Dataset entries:
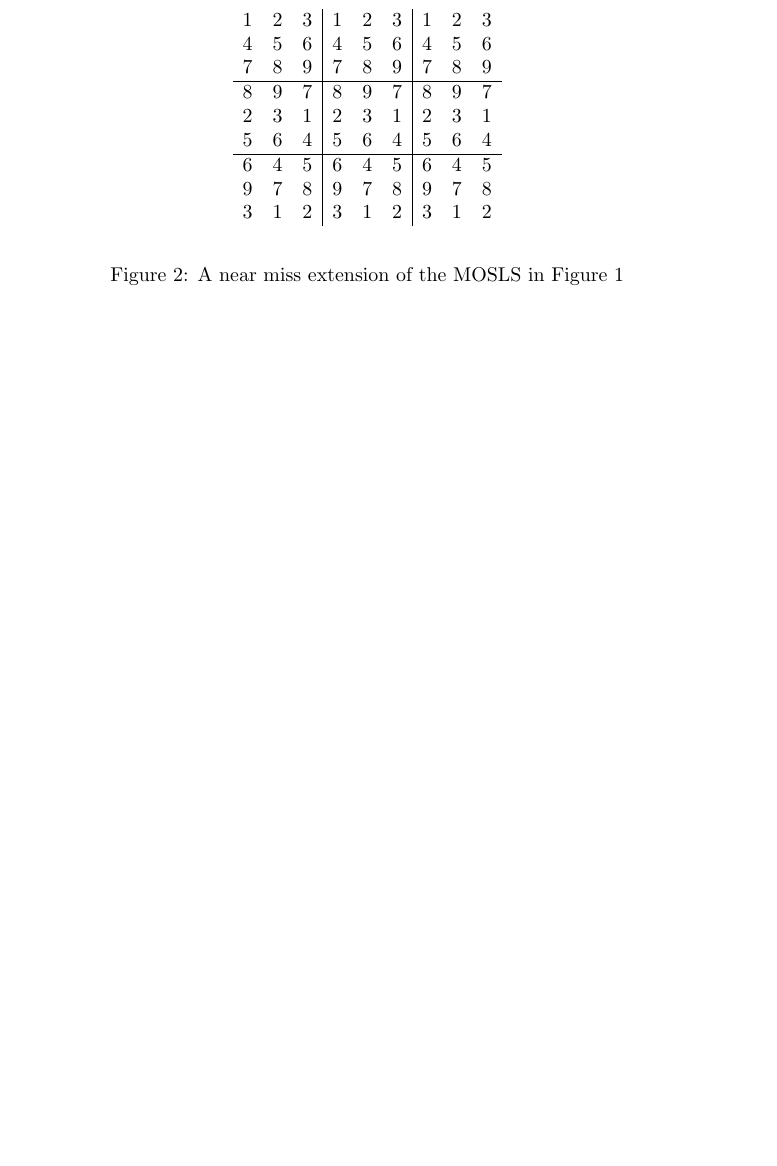
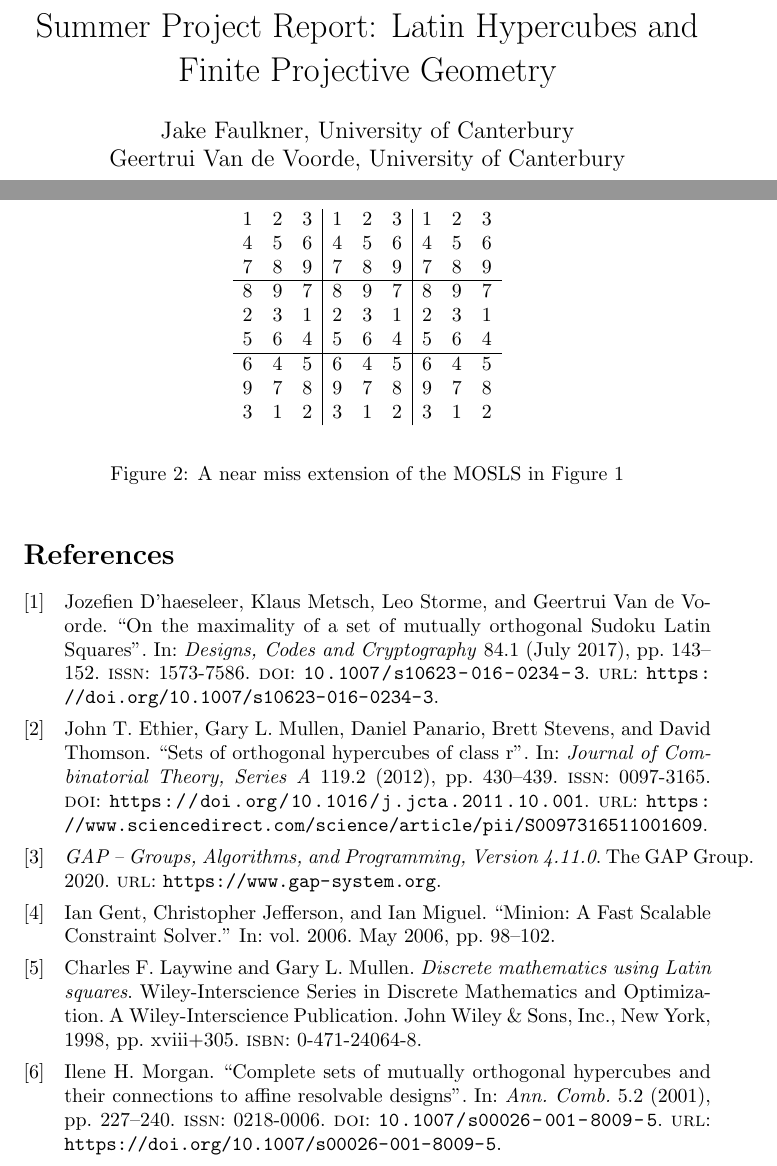
Before and after one commit to Triagle/mols, a LaTeX document (MOLS.tex, which reads MOLS.bib): part of page 15 of 15 before the commit and two parts of pages 1 and 16 of 16 after it, the two joined at a grey line, cut at the place of the change, the shorter picture padded with empty space. Compiled offline with pdfLaTeX.

Commit message:
Add title page and missing reference file.

```diff
--- /dev/null
+++ b/MOLS.bib
@@ -0,0 +1,13 @@
+@Article{Dhaeseleer2017,
+  author          = {D'haeseleer, Jozefien and Metsch, Klaus and Storme, Leo and
+                  Van de Voorde, Geertrui},
+  title           = {On the maximality of a set of mutually orthogonal Sudoku
+                  Latin Squares},
+  journal         = {Designs, Codes and Cryptography},
+  year            = 2017,
+  month           = {Jul},
+  day             = 01,
+  volume          = 84,
+  number          = 1,
+  pages           = {143-152},
+  abstract        = {The maximum number of mutually orthogonal Sudoku Latin
@@ -0,0 +29,17 @@
+  doi             = {10.1007/s10623-016-0234-3},
+  url             = {https://doi.org/10.1007/s10623-016-0234-3}
+}
+
+@article{ETHIER2012430,
+  title           = {Sets of orthogonal hypercubes of class r},
+  journal         = {Journal of Combinatorial Theory, Series A},
+  volume          = 119,
+  number          = 2,
+  pages           = {430-439},
+  year            = 2012,
+  issn            = {0097-3165},
+  doi             = {https://doi.org/10.1016/j.jcta.2011.10.001},
+  url             =
+                  {https://www.sciencedirect.com/science/article/pii/S0097316511001609},
+  author          = {John T. Ethier and Gary L. Mullen and Daniel Panario and
+                  Brett Stevens and David Thomson},
@@ -0,0 +58,11 @@
+                  constructions of sets of mutually orthogonal hypercubes when n
+                  is a prime power.}
+}
+﻿
+
+@manual{GAP4,
+  key             = "GAP",
+  organization    = "The GAP~Group",
+  title           = "{GAP -- Groups, Algorithms, and Programming, Version
+                  4.11.0}",
+  year            = 2020,
@@ -0,0 +75,6 @@
+  SERIES          = {Wiley-Interscience Series in Discrete Mathematics and
+                  Optimization},
+  NOTE            = {A Wiley-Interscience Publication},
+  PUBLISHER       = {John Wiley \& Sons, Inc., New York},
+  YEAR            = 1998,
+  PAGES           = {xviii+305},
@@ -0,0 +87,8 @@
+@article {MR1904388,
+  AUTHOR          = {Morgan, Ilene H.},
+  TITLE           = {Complete sets of mutually orthogonal hypercubes and their
+                  connections to affine resolvable designs},
+  JOURNAL         = {Ann. Comb.},
+  FJOURNAL        = {Annals of Combinatorics},
+  VOLUME          = 5,
+  YEAR            = 2001,
@@ -0,0 +101,13 @@
+  DOI             = {10.1007/s00026-001-8009-5},
+  URL             = {https://doi.org/10.1007/s00026-001-8009-5},
+}
+
+@inproceedings{minion06,
+  author          = {Gent, Ian and Jefferson, Christopher and Miguel, Ian},
+  year            = 2006,
+  month           = 05,
+  pages           = {98-102},
+  title           = {Minion: A Fast Scalable Constraint Solver.},
+  volume          = 2006,
+  journal         = {Proceedings of ECAI 2006}
+}
--- a/MOLS.tex
+++ b/MOLS.tex
@@ -29,9 +29,15 @@
 \newcommandx{\thiswillnotshow}[2][1=]{\todo[disable,#1]{#2}}
 \newcommand{\PG}{\mathrm{PG}}
 
+\title{Summer Project Report: Latin Hypercubes and Finite Projective Geometry}
+\author{Jake Faulkner, University of Canterbury \\
+  Geertrui Van de Voorde, University of Canterbury}
+\date{}
+
 
 \begin{document}
-
+\maketitle
+\pagebreak
 \section{Affine and Projective Spaces}
 To begin we need some definitions, of latin squares and of vector spaces over finite fields.
 
```
Also changed, not shown: MOLS.pdf, MOLS.bib (45 more changed lines), MOLS.tex (2 more changed lines).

> _Task description_
Filter the records for lines containing the word "document" and copy each one.

> _Output_
Before and after one commit to Triagle/mols, a LaTeX document (MOLS.tex, which reads MOLS.bib): part of page 15 of 15 before the commit and two parts of pages 1 and 16 of 16 after it, the two joined at a grey line, cut at the place of the change, the shorter picture padded with empty space. Compiled offline with pdfLaTeX.
 \begin{document}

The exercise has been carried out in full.